Is this a day late and a dollar short? Will it satisfy critics of Foxman and the ADL? Will Andrew Tarsy get his job back?
Either way, there’s egg on Foxman’s face. He fired Tarsy for taking a stance that he then turned around and largely embraced only days later. Indeed, the whole affair was handled pretty abominably by the ADL. The ADL says it has no position on the House bill to recognize the genocide, but any claim to neutrality on the matter is belied by the fact that Foxman has publicly criticized it and the ADL’s decision to forward the Turkish Jewish community’s objections on to Congress. Note that even in its latest statement recognizing the genocide, the ADL persists in saying that “a Congressional resolution on such matters is a counterproductive diversion.” You can’t be neutral and be a critic at the same time.
It’s true that the Turkish government has placed the ADL and other Jewish groups in a difficult position, effectively blackmailing them, leading them to fear that their actions on this issue will have repercussions for Israel and the Turkish Jewish community. But couldn’t Foxman at least have found a way of conveying to the Armenian community that he feels their pain? We’re talking here about a people that was slaughtered en masse more than nine decades ago, and since then has fought an uphill battle for recognition of the crimes that were committed against them. But Foxman, in his public statements on the matter, seemed to display remarkably little sympathy for the Armenian community’s feelings. And when Armenians complained, he cast the ADL as the victim.

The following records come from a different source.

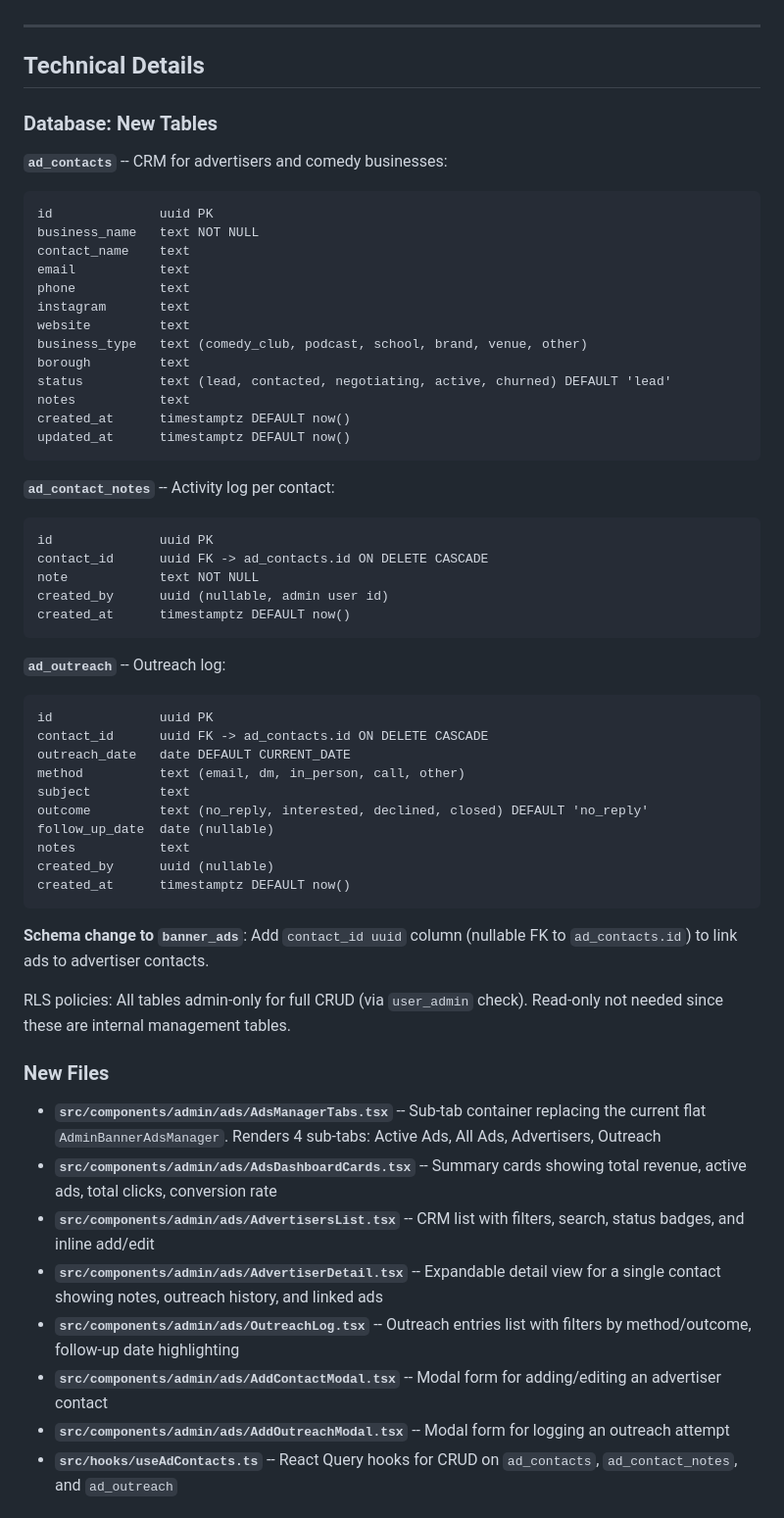
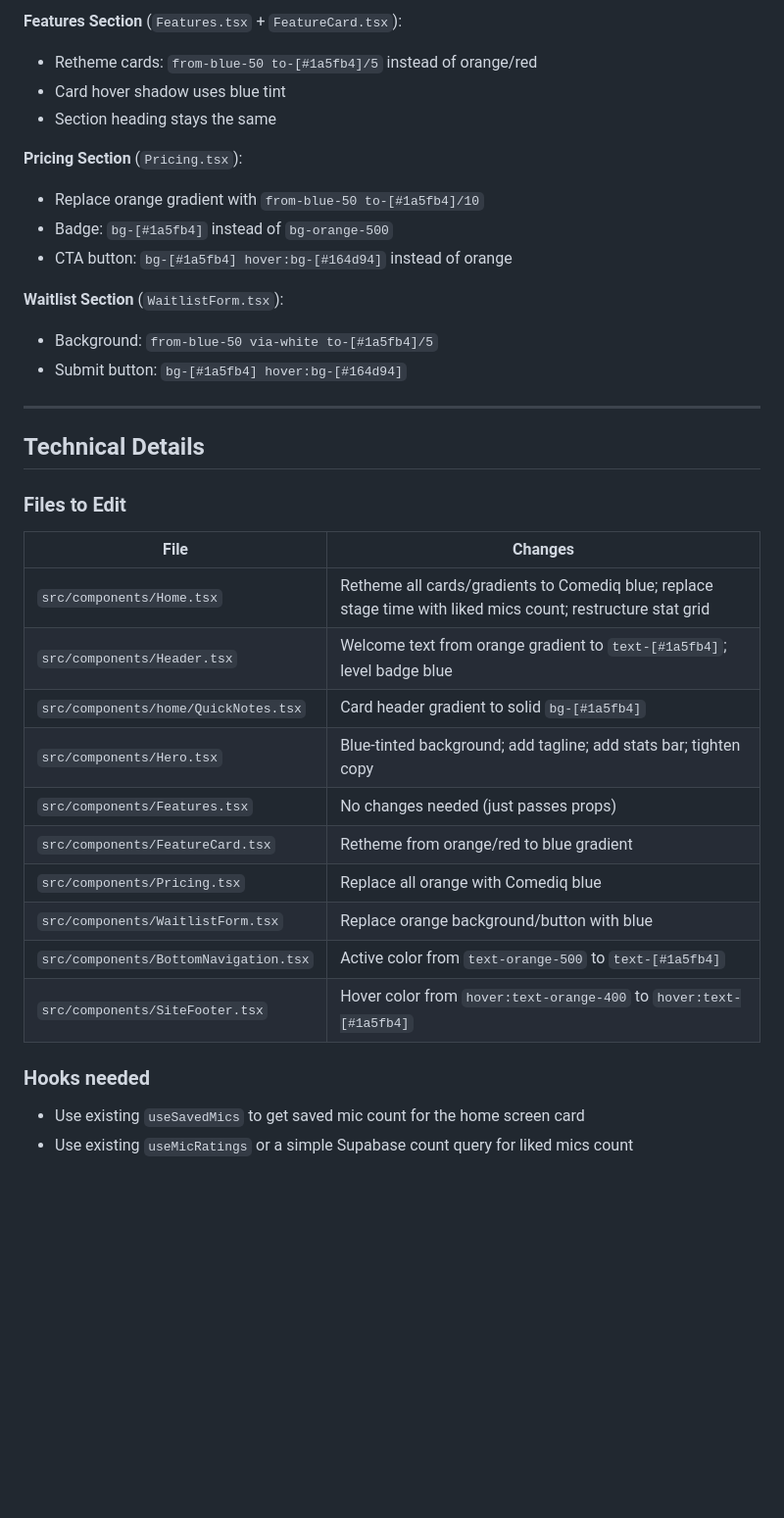
Before and after one commit to malevcode/comediq-7d092b89, a Markdown page: .lovable/plan.md, the part around one of its changes. Shown at 98% size. Drawn GitHub-style; blank space fills up the shorter version.

Commit message:
Updated plan file
Edited UI in Lovable

````diff
--- a/.lovable/plan.md
+++ b/.lovable/plan.md
@@ -29,62 +60,37 @@ Upgrade the existing banner ads tab with sub-navigation:
+**Features Section** (`Features.tsx` + `FeatureCard.tsx`):
+- Retheme cards: `from-blue-50 to-[#1a5fb4]/5` instead of orange/red
+- Card hover shadow uses blue tint
+- Section heading stays the same
+
+**Pricing Section** (`Pricing.tsx`):
+- Replace orange gradient with `from-blue-50 to-[#1a5fb4]/10`
+- Badge: `bg-[#1a5fb4]` instead of `bg-orange-500`
+- CTA button: `bg-[#1a5fb4] hover:bg-[#164d94]` instead of orange
+
+**Waitlist Section** (`WaitlistForm.tsx`):
+- Background: `from-blue-50 via-white to-[#1a5fb4]/5`
+- Submit button: `bg-[#1a5fb4] hover:bg-[#164d94]`
 
 ---
 
 ## Technical Details
 
-### Database: New Tables
+### Files to Edit
 
-**`ad_contacts`** -- CRM for advertisers and comedy businesses:
-```text
-id              uuid PK
-business_name   text NOT NULL
-contact_name    text
-email           text
-phone           text
-instagram       text
-website         text
-business_type   text (comedy_club, podcast, school, brand, venue, other)
-borough         text
-status          text (lead, contacted, negotiating, active, churned) DEFAULT 'lead'
-notes           text
-created_at      timestamptz DEFAULT now()
-updated_at      timestamptz DEFAULT now()
-```
+| File | Changes |
+|------|---------|
+| `src/components/Home.tsx` | Retheme all cards/gradients to Comediq blue; replace stage time with liked mics count; restructure stat grid |
+| `src/components/Header.tsx` | Welcome text from orange gradient to `text-[#1a5fb4]`; level badge blue |
+| `src/components/home/QuickNotes.tsx` | Card header gradient to solid `bg-[#1a5fb4]` |
+| `src/components/Hero.tsx` | Blue-tinted background; add tagline; add stats bar; tighten copy |
+| `src/components/Features.tsx` | No changes needed (just passes props) |
+| `src/components/FeatureCard.tsx` | Retheme from orange/red to blue gradient |
+| `src/components/Pricing.tsx` | Replace all orange with Comediq blue |
+| `src/components/WaitlistForm.tsx` | Replace orange background/button with blue |
+| `src/components/BottomNavigation.tsx` | Active color from `text-orange-500` to `text-[#1a5fb4]` |
+| `src/components/SiteFooter.tsx` | Hover color from `hover:text-orange-400` to `hover:text-[#1a5fb4]` |
 
-**`ad_contact_notes`** -- Activity log per contact:
-```text
-id              uuid PK
-contact_id      uuid FK -> ad_contacts.id ON DELETE CASCADE
-note            text NOT NULL
-created_by      uuid (nullable, admin user id)
-created_at      timestamptz DEFAULT now()
-```
+### Hooks needed
+- Use existing `useSavedMics` to get saved mic count for the home screen card
+- Use existing `useMicRatings` or a simple Supabase count query for liked mics count
 
-**`ad_outreach`** -- Outreach log:
-```text
-id              uuid PK
-contact_id      uuid FK -> ad_contacts.id ON DELETE CASCADE
-outreach_date   date DEFAULT CURRENT_DATE
-method          text (email, dm, in_person, call, other)
-subject         text
-outcome         text (no_reply, interested, declined, closed) DEFAULT 'no_reply'
-follow_up_date  date (nullable)
-notes           text
-created_by      uuid (nullable)
-created_at      timestamptz DEFAULT now()
-```
-
-**Schema change to `banner_ads`**: Add `contact_id uuid` column (nullable FK to `ad_contacts.id`) to link ads to advertiser contacts.
-
-RLS policies: All tables admin-only for full CRUD (via `user_admin` check). Read-only not needed since these are internal management tables.
-
-### New Files
-
-- **`src/components/admin/ads/AdsManagerTabs.tsx`** -- Sub-tab container replacing the current flat `AdminBannerAdsManager`. Renders 4 sub-tabs: Active Ads, All Ads, Advertisers, Outreach
-- **`src/components/admin/ads/AdsDashboardCards.tsx`** -- Summary cards showing total revenue, active ads, total clicks, conversion rate
-- **`src/components/admin/ads/AdvertisersList.tsx`** -- CRM list with filters, search, status badges, and inline add/edit
-- **`src/components/admin/ads/AdvertiserDetail.tsx`** -- Expandable detail view for a single contact showing notes, outreach history, and linked ads
-- **`src/components/admin/ads/OutreachLog.tsx`** -- Outreach entries list with filters by method/outcome, follow-up date highlighting
-- **`src/components/admin/ads/AddContactModal.tsx`** -- Modal form for adding/editing an advertiser contact
-- **`src/components/admin/ads/AddOutreachModal.tsx`** -- Modal form for logging an outreach attempt
-- **`src/hooks/useAdContacts.ts`** -- React Query hooks for CRUD on `ad_contacts`, `ad_contact_notes`, and `ad_outreach`
-
````
Also changed, not shown: other parts of .lovable/plan.md (+54 -35 lines).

The upshot of the whole affair is that Turkey’s efforts to enlist the Jewish community in its bid to block congressional action ended up backfiring. By embroiling the ADL in this matter, they’ve only raised the issue’s profile, which can only benefit the Armenian community’s struggle for recognition and justice.
And now that the ADL has called a genocide a genocide, we will have to wait and see whether Turkey’s bite is as bad as its bark.